Clarke belt


Also found in: Dictionary, Thesaurus, Financial.

Clarke belt

The geosynchronous (also geostationary) orbit that satellites are placed into.
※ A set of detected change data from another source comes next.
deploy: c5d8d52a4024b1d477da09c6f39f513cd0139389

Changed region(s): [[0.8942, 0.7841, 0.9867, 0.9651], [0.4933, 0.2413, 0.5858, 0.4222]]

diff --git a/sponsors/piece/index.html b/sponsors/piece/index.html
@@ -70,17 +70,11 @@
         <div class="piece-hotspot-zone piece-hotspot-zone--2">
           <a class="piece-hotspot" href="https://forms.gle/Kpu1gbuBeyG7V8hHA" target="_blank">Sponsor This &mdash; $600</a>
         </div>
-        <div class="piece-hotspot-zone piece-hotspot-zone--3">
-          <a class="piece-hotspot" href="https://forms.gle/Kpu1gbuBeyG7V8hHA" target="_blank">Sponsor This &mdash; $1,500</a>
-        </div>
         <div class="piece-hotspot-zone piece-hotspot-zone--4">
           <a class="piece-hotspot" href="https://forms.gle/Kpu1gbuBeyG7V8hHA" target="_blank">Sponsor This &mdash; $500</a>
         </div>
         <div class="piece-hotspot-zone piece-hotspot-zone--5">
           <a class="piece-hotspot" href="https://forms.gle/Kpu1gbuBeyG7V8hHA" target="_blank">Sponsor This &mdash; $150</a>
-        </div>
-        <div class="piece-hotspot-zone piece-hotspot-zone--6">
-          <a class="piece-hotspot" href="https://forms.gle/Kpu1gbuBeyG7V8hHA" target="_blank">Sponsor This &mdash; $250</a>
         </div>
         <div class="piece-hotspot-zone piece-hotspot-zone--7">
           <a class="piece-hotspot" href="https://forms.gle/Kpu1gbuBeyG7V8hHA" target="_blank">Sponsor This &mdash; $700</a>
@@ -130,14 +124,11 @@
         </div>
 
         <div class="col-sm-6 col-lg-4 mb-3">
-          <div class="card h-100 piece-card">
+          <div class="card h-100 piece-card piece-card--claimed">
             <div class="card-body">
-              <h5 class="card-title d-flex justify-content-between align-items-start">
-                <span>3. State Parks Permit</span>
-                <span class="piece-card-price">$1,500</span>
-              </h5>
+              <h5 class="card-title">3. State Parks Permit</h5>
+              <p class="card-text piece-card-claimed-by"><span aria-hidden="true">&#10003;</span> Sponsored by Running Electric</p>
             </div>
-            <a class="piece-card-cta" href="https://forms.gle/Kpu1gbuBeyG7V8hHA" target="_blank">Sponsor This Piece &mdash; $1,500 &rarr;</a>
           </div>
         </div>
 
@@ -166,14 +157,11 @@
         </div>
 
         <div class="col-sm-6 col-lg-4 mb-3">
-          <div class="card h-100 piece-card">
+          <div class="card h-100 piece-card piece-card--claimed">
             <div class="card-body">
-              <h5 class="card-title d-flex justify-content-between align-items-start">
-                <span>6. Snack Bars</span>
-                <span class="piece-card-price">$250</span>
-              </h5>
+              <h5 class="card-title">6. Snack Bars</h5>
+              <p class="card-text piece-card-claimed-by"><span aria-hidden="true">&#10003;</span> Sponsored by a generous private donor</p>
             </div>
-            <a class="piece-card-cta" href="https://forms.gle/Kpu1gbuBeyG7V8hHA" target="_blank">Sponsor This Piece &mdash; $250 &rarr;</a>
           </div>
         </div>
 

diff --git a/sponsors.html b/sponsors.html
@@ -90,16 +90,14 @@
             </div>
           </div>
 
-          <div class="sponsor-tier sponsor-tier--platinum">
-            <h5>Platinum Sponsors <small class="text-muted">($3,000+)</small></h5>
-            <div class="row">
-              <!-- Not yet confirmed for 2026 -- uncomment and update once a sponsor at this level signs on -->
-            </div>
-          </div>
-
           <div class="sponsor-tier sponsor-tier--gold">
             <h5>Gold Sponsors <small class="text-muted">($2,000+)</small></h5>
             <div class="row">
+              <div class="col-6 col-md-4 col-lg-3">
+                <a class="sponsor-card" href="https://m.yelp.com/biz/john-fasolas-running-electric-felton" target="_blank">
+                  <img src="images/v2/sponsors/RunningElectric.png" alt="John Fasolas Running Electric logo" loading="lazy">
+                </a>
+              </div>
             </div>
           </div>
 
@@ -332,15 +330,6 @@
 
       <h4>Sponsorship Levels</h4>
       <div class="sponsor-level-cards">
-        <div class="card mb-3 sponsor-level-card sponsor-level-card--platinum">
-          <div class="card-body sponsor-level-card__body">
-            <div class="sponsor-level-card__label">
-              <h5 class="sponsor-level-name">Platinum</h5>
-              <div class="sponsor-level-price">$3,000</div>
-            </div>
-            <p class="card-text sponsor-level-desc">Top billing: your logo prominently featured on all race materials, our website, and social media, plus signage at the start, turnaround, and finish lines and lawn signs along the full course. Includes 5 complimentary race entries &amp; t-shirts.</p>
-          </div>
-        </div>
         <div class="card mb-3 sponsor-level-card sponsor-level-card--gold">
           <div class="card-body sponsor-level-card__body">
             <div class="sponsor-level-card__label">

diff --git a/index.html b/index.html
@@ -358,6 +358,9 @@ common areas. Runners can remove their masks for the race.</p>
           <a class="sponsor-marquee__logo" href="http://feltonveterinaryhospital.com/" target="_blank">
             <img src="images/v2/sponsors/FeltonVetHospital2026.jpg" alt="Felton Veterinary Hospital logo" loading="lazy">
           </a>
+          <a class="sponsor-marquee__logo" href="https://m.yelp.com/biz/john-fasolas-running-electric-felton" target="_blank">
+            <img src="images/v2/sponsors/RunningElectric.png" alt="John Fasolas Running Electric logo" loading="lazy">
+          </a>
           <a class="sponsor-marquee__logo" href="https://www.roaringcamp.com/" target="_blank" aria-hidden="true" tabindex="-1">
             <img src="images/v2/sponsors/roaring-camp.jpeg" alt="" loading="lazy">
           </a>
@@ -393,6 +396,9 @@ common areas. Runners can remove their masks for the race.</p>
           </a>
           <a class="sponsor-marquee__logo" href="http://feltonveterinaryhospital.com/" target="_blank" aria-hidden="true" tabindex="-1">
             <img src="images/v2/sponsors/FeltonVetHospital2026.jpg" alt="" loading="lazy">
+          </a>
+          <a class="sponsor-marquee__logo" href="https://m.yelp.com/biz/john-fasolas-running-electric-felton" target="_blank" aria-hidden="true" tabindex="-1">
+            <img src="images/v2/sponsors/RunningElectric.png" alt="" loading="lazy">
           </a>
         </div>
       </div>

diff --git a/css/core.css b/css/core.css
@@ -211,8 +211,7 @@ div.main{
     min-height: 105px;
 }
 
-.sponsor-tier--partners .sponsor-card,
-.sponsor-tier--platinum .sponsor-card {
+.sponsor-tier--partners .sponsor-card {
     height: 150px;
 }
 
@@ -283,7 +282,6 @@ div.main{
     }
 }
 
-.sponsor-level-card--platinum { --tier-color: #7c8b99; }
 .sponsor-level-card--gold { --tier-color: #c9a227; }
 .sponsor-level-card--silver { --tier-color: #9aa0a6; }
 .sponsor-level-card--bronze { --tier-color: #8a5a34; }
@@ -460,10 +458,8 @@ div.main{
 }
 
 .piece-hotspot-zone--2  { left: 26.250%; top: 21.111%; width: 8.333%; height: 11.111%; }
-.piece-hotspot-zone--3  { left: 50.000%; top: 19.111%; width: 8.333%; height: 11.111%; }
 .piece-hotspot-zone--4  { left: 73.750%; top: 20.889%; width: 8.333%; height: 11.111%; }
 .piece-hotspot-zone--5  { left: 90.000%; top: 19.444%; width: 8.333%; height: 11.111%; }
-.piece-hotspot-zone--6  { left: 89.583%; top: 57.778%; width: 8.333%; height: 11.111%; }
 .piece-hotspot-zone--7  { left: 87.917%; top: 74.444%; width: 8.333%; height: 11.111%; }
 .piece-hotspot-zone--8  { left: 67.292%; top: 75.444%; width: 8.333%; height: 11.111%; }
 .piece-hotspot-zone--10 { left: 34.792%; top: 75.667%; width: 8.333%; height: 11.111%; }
It was named after Arthur C. Clarke who proposed the concept in 1945. See GEO and Clarke's laws.
Mentioned in ?
References in periodicals archive ?
The chart at left shows elevations above the horizon and the celestial declinations where the Clarke Belt appears when on the meridian for an observer's given latitude.
A large field of view requires less-accurate telescope pointing to locate the Clarke Belt, but the easiest way to detect a geosynchronous satellite is by its apparent motion relative to the stars.
Weather satellites also inhabit the Clarke Belt, but for most Earth monitoring, a sun-synchronous, or polar, orbit is favoured.